**Activity**
Look through the entries below and count the lines with the word "solver" in them; give only the number.

**Provided material**
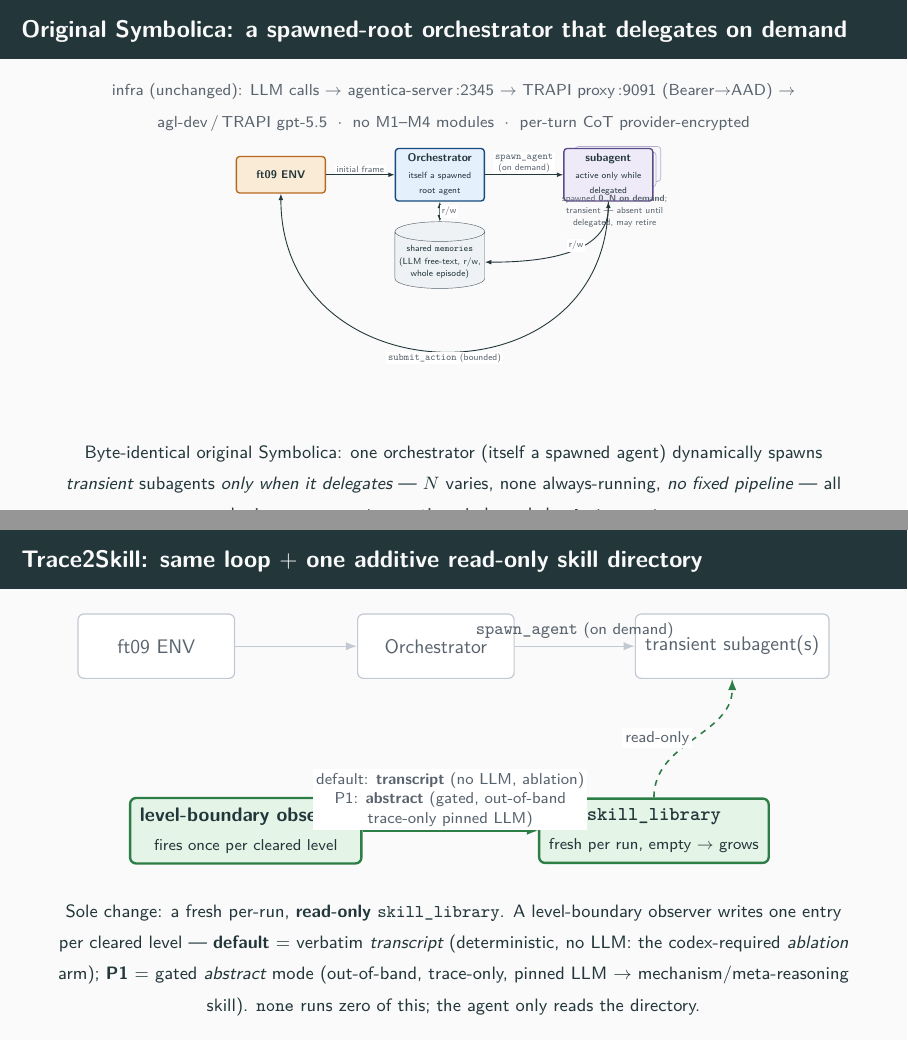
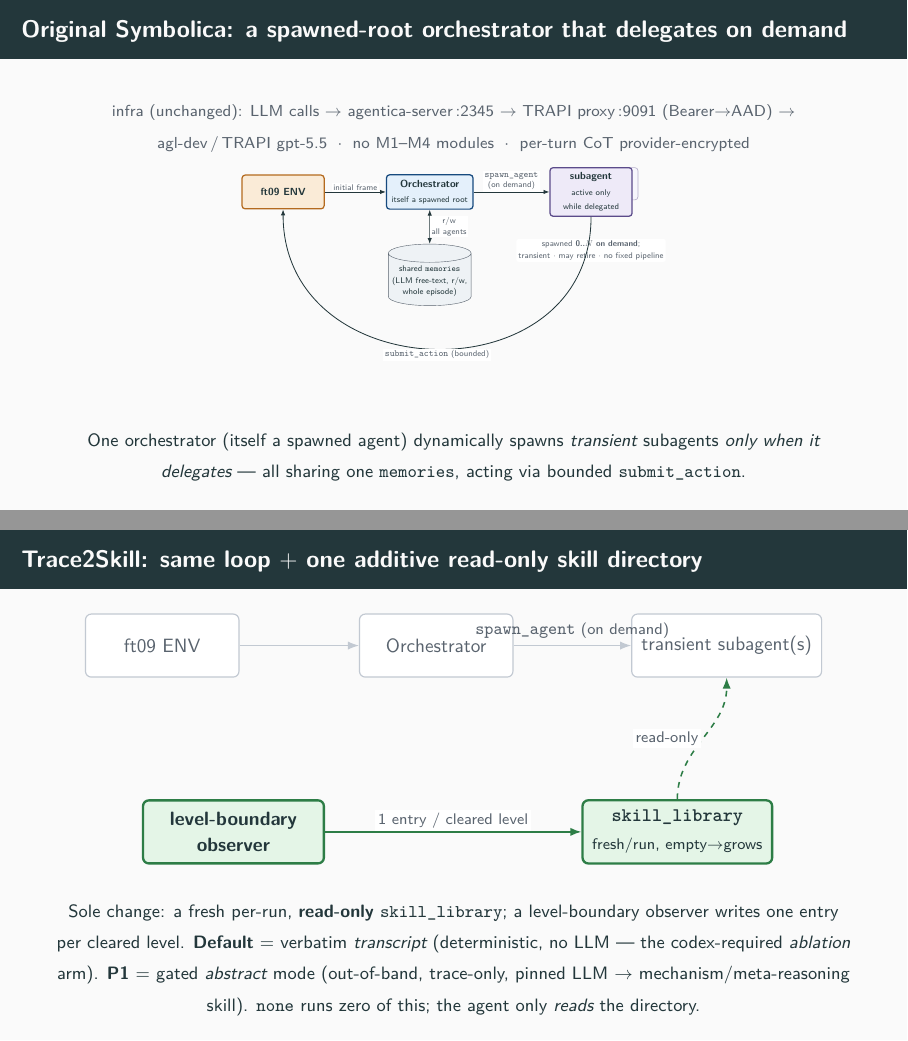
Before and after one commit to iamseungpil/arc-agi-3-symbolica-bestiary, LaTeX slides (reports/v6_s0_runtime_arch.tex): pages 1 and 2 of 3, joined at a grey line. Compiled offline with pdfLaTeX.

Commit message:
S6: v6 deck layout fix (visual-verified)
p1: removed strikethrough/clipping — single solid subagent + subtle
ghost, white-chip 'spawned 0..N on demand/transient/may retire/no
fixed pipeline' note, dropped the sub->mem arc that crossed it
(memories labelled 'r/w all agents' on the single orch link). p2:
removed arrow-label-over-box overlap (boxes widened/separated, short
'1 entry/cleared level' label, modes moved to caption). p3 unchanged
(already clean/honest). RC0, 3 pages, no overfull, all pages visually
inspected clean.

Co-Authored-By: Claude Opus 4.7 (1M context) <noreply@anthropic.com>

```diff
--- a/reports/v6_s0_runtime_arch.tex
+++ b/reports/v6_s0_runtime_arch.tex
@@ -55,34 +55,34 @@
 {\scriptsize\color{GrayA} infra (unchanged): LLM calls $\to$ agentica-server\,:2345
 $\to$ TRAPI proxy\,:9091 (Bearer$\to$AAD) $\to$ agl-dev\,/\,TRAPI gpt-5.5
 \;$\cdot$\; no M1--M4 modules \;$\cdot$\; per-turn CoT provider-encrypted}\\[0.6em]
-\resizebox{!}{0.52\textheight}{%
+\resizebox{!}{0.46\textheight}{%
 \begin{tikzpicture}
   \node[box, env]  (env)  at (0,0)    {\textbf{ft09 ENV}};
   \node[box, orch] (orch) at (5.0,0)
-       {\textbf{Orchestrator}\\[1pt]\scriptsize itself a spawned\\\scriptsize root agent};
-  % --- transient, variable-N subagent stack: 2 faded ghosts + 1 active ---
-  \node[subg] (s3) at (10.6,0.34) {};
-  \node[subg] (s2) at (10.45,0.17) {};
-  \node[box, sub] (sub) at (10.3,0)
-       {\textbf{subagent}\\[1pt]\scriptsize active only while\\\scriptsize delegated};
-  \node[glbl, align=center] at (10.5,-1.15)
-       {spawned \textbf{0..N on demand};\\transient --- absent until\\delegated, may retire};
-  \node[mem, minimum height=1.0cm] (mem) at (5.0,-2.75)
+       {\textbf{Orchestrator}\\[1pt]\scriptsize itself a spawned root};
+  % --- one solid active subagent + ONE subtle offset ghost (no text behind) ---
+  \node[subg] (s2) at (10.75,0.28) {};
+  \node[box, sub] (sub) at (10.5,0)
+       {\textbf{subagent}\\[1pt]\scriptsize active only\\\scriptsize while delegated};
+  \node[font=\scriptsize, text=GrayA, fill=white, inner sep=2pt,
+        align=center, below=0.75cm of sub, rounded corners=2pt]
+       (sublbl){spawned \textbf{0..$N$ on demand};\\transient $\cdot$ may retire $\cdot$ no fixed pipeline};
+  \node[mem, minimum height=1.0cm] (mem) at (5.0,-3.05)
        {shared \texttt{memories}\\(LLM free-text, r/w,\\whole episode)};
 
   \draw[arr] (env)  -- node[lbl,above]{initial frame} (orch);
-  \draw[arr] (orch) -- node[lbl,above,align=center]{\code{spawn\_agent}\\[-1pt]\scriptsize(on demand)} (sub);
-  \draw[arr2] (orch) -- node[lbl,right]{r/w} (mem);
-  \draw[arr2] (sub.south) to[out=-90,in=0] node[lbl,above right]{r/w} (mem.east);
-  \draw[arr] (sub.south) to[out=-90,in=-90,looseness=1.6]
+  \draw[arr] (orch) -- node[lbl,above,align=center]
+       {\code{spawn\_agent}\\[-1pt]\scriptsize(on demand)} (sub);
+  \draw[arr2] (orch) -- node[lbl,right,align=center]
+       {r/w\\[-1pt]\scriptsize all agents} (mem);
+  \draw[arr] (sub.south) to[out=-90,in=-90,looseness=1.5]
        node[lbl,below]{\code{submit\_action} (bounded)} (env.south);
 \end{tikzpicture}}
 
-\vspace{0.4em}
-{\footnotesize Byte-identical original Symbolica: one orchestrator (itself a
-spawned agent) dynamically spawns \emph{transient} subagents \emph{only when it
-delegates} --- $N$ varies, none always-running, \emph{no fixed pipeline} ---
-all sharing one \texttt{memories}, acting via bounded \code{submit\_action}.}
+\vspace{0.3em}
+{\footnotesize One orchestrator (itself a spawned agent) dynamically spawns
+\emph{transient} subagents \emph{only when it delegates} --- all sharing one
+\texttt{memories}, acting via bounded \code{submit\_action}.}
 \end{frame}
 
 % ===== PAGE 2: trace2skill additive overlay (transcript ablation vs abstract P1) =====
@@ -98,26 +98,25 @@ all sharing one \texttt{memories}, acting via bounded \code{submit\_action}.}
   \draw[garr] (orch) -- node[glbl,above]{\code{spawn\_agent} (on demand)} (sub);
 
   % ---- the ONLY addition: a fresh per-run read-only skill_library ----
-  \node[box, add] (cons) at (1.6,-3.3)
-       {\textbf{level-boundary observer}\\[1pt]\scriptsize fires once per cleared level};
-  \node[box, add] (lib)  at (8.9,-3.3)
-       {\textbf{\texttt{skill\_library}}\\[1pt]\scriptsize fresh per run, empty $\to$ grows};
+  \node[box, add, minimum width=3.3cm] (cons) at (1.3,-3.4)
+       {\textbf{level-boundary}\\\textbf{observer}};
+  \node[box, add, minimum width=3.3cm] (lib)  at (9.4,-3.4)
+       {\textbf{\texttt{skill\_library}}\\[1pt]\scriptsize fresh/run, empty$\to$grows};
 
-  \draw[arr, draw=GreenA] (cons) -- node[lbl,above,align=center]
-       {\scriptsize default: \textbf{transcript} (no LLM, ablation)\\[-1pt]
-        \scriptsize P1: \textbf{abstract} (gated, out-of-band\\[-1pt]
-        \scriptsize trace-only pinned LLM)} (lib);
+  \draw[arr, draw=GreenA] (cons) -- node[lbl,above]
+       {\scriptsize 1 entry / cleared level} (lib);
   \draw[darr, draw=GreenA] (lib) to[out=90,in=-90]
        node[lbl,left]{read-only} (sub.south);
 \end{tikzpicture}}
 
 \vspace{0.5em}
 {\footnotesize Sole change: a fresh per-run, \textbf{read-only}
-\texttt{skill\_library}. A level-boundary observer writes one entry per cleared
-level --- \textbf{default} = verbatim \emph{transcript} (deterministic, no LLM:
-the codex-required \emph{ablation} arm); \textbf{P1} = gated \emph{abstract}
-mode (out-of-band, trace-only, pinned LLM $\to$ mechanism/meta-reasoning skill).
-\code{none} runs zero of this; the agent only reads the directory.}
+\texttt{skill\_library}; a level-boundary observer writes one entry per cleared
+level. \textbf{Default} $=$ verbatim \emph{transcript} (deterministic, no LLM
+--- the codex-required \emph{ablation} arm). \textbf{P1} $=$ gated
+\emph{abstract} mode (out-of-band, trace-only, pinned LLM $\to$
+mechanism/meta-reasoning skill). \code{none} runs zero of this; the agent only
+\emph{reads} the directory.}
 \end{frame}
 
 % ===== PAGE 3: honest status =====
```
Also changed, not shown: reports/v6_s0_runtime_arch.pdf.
* * *
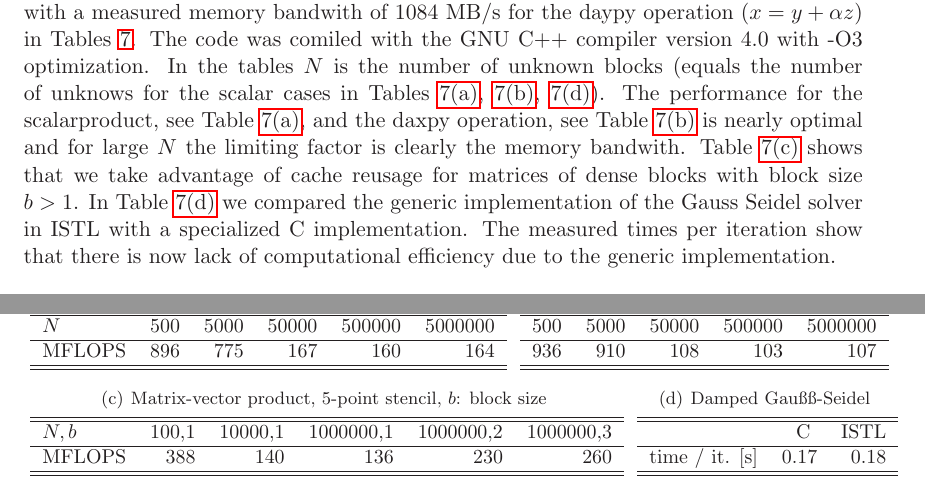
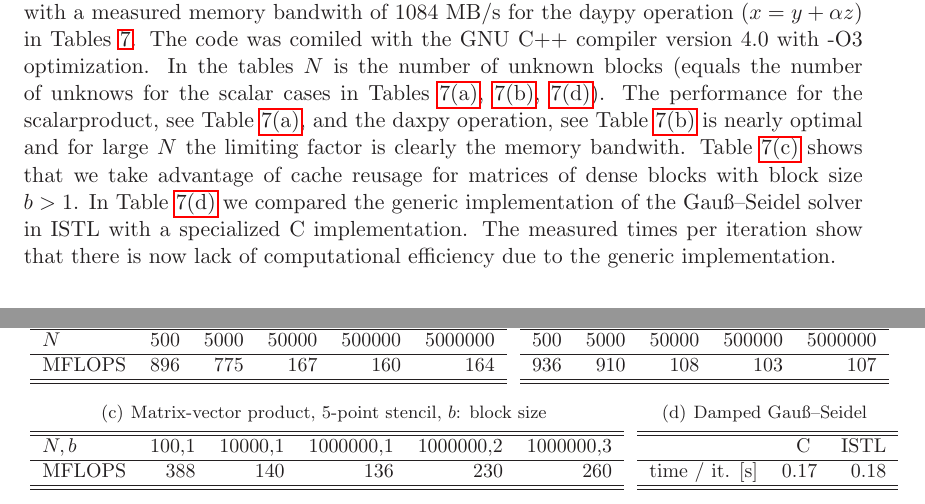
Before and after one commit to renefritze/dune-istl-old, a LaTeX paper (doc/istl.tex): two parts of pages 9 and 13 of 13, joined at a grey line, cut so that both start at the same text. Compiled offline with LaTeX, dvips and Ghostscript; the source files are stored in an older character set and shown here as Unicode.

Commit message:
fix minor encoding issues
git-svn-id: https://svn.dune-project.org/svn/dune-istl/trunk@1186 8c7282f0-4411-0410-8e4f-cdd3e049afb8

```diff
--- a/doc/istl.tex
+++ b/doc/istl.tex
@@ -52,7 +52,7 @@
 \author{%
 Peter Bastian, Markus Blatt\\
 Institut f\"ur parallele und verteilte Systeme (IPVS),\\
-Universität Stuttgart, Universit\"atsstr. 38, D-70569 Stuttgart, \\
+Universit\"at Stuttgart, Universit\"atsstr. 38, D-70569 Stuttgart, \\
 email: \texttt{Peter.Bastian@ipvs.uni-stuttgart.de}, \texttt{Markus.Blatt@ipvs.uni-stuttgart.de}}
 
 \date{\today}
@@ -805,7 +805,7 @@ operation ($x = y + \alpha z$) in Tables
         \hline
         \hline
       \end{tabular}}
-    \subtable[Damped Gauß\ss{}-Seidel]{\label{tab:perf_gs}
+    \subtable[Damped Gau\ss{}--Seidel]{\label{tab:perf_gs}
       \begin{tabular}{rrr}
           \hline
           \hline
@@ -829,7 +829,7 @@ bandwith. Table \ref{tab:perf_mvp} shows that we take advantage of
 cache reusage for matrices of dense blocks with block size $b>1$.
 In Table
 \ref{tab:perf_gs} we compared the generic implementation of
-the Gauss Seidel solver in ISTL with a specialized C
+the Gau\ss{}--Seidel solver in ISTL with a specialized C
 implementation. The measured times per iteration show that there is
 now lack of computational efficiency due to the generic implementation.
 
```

**The completed task**
2